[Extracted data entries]
⁂
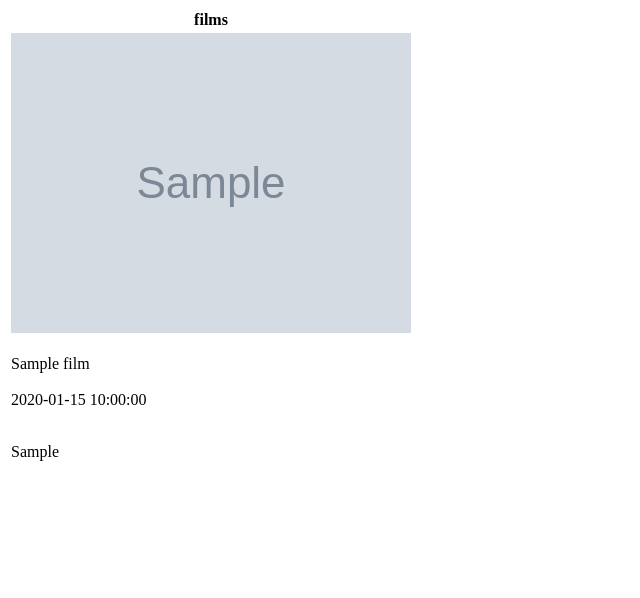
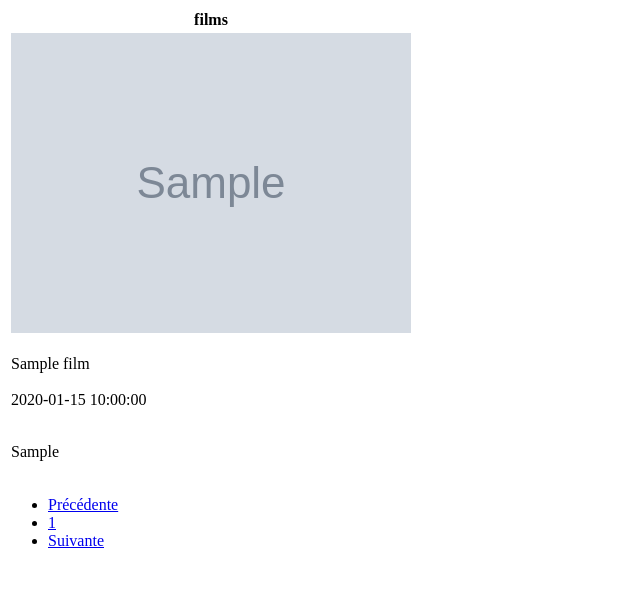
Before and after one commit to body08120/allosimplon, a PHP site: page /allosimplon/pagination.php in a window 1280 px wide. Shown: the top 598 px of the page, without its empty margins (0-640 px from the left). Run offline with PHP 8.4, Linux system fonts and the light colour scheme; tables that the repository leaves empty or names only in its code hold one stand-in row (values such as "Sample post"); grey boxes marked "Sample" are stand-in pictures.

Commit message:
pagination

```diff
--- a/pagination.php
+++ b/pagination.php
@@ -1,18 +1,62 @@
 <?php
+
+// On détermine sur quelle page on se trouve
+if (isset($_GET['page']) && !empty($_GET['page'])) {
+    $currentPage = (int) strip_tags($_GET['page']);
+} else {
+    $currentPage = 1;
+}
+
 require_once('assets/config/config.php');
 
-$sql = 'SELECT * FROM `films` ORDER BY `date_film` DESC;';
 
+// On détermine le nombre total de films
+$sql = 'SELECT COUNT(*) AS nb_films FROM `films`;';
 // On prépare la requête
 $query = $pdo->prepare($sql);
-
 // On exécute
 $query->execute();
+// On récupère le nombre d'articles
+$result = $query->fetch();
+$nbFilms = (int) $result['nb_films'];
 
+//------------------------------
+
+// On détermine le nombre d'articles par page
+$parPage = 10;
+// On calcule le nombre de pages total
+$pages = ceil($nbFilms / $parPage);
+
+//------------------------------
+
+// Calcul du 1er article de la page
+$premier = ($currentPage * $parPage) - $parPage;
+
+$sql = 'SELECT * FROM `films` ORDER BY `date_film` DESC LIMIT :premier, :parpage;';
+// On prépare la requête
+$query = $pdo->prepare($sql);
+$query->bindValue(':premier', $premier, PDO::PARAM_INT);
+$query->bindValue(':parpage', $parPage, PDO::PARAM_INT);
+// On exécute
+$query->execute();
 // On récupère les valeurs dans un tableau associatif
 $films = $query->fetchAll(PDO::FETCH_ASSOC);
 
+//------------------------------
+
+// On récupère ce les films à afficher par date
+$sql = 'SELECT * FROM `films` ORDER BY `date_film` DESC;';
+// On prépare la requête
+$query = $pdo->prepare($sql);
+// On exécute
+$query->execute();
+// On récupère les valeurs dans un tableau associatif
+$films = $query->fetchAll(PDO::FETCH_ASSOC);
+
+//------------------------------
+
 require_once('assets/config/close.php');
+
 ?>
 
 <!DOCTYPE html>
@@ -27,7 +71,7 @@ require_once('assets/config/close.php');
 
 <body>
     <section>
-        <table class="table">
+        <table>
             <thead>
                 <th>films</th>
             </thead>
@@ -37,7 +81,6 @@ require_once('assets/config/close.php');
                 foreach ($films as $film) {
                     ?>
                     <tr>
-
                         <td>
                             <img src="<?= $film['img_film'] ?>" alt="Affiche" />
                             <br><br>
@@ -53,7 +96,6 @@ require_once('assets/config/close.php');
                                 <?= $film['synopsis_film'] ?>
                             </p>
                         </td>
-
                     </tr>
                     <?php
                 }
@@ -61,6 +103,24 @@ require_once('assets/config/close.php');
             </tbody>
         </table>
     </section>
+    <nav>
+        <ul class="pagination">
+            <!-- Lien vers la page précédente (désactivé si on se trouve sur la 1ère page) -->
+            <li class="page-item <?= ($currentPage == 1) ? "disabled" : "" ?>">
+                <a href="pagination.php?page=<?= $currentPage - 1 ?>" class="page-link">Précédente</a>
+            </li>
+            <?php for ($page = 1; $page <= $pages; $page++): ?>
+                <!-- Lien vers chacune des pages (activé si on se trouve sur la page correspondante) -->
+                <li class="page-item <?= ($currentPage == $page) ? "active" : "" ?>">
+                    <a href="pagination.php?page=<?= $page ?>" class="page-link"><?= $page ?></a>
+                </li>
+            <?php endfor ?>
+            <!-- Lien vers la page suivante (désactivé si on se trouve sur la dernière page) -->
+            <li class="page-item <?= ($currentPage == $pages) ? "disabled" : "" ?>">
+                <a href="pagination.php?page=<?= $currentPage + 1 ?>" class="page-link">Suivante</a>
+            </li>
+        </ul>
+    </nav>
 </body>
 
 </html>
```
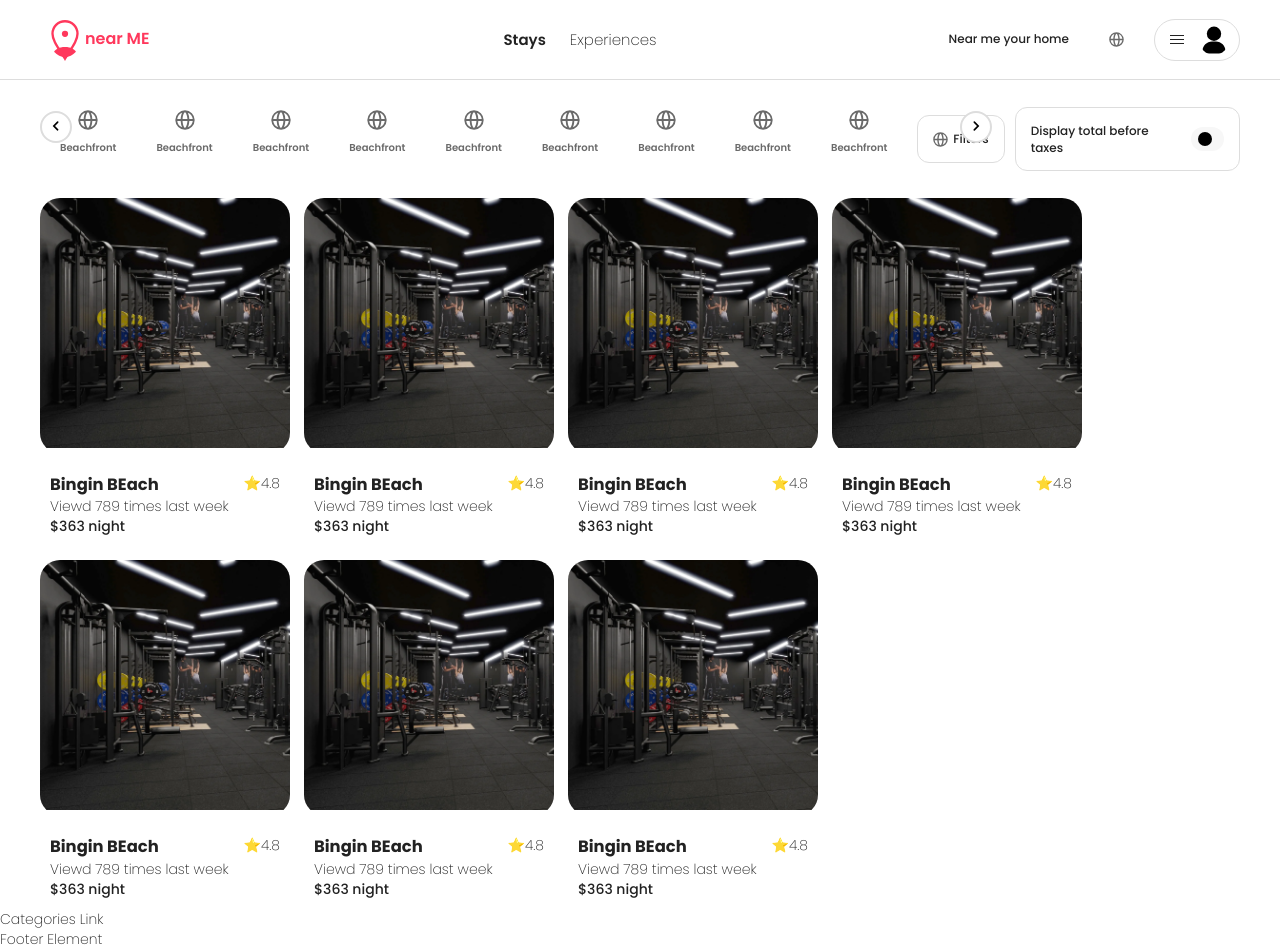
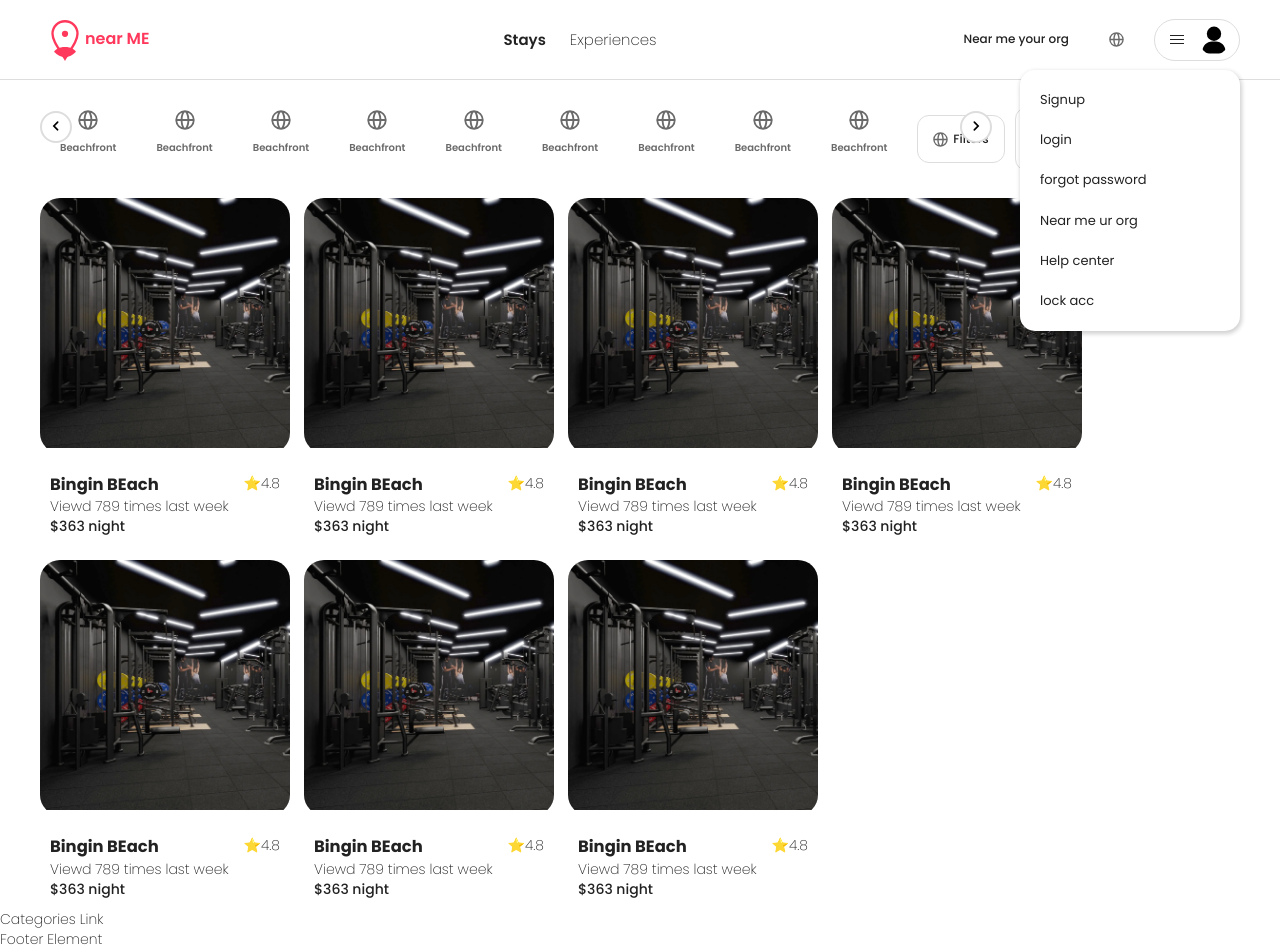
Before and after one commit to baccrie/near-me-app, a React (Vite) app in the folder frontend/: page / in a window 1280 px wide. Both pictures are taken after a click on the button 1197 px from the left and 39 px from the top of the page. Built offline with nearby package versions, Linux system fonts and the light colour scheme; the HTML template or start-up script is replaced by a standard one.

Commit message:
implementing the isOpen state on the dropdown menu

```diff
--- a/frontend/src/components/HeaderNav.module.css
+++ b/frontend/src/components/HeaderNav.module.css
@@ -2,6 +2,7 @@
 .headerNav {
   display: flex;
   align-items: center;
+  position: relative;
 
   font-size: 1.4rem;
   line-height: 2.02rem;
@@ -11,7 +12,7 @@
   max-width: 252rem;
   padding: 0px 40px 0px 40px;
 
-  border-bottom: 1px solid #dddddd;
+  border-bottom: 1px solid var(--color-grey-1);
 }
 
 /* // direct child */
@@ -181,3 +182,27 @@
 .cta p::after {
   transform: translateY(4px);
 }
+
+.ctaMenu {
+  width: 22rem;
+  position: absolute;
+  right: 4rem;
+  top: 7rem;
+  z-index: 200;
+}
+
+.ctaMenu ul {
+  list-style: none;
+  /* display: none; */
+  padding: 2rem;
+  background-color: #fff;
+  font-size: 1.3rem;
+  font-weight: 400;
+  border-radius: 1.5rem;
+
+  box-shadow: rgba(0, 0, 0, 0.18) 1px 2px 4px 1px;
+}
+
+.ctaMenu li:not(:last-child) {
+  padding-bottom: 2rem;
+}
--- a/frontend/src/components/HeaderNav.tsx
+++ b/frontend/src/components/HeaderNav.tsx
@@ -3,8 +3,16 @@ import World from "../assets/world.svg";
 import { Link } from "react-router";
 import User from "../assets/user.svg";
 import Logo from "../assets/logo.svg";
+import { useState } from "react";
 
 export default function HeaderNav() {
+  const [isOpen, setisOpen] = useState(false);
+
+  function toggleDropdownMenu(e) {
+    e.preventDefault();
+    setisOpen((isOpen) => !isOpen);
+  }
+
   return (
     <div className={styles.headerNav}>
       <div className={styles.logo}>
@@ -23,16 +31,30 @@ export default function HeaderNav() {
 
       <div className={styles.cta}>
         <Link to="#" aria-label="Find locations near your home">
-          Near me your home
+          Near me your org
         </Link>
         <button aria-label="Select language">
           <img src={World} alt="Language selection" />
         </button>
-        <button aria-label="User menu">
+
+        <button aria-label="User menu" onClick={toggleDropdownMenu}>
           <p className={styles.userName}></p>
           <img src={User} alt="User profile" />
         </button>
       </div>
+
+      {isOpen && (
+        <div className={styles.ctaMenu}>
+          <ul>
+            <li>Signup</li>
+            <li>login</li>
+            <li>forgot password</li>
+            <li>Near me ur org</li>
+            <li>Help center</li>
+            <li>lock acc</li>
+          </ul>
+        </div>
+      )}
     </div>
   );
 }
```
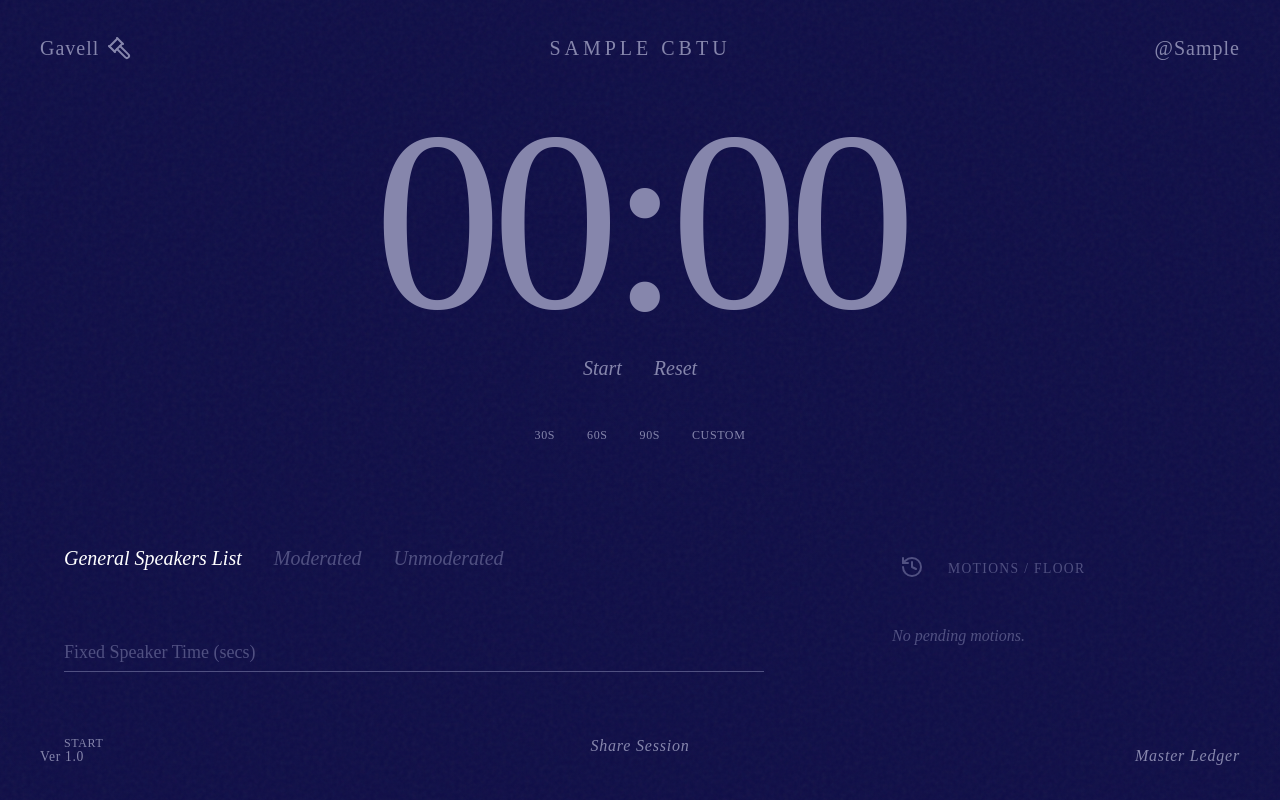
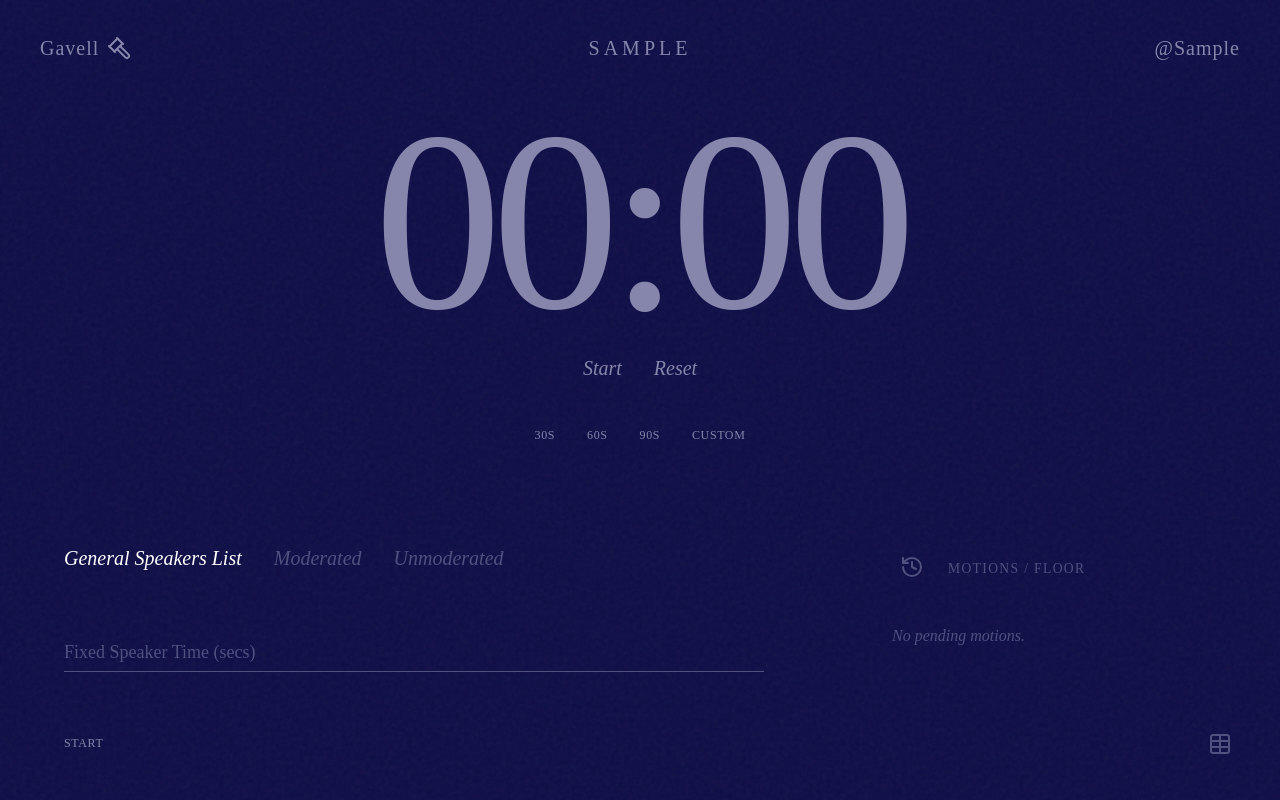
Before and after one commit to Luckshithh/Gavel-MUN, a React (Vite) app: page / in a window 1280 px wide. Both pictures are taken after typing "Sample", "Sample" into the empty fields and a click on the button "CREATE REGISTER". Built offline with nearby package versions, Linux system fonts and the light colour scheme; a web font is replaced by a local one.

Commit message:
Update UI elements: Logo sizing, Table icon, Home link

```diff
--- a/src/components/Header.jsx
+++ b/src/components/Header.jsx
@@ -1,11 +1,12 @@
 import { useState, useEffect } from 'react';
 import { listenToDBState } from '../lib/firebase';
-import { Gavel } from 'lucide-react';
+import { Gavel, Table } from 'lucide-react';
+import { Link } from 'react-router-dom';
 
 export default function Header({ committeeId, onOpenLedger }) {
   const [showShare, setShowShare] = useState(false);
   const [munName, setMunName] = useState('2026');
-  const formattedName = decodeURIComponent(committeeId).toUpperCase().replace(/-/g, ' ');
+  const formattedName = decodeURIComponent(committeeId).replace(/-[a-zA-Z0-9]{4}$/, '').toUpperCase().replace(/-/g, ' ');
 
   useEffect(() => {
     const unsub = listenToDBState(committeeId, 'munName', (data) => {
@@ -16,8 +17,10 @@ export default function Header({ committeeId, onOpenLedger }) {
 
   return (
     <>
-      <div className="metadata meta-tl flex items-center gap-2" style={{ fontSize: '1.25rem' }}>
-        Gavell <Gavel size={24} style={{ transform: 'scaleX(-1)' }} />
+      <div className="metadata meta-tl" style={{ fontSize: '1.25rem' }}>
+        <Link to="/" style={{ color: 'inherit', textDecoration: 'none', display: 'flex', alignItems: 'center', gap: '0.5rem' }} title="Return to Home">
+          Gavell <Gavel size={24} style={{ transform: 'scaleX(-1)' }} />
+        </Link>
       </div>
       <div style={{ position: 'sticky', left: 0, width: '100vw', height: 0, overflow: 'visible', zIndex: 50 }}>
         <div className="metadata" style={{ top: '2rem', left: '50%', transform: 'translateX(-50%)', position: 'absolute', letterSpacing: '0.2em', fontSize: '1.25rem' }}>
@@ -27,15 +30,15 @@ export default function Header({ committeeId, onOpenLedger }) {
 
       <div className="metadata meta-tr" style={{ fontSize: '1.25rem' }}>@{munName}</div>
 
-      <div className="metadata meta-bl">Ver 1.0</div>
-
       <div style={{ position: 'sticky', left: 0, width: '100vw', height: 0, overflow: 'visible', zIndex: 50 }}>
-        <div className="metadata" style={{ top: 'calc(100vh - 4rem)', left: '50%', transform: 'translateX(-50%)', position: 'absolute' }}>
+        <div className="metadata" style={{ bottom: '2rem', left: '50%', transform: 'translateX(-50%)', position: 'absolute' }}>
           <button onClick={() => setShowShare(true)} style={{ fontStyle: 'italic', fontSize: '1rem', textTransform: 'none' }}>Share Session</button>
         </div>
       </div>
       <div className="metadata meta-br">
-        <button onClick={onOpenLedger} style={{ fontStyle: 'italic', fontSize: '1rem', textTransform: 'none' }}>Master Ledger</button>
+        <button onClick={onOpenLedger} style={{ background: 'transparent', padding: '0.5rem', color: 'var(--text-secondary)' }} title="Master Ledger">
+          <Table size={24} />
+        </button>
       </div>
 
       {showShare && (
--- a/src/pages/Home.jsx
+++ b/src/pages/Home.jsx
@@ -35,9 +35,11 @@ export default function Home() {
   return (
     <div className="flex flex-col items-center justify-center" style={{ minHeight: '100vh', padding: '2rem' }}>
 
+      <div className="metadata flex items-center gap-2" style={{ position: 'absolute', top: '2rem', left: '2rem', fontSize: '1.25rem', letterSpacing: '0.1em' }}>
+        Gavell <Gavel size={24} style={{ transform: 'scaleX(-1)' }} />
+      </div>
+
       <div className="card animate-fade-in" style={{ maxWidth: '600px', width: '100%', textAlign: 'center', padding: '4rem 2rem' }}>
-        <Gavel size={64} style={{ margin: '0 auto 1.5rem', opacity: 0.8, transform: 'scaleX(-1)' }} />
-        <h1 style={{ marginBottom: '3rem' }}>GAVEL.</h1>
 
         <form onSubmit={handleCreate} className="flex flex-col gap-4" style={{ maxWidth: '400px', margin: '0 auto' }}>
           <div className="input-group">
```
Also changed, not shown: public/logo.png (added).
⁂
The result should be every line that contains "flex", copied from the entries.

   display: flex;
-      <div className="metadata meta-tl flex items-center gap-2" style={{ fontSize: '1.25rem' }}>
+        <Link to="/" style={{ color: 'inherit', textDecoration: 'none', display: 'flex', alignItems: 'center', gap: '0.5rem' }} title="Return to Home">
     <div className="flex flex-col items-center justify-center" style={{ minHeight: '100vh', padding: '2rem' }}>
+      <div className="metadata flex items-center gap-2" style={{ position: 'absolute', top: '2rem', left: '2rem', fontSize: '1.25rem', letterSpacing: '0.1em' }}>
         <form onSubmit={handleCreate} className="flex flex-col gap-4" style={{ maxWidth: '400px', margin: '0 auto' }}>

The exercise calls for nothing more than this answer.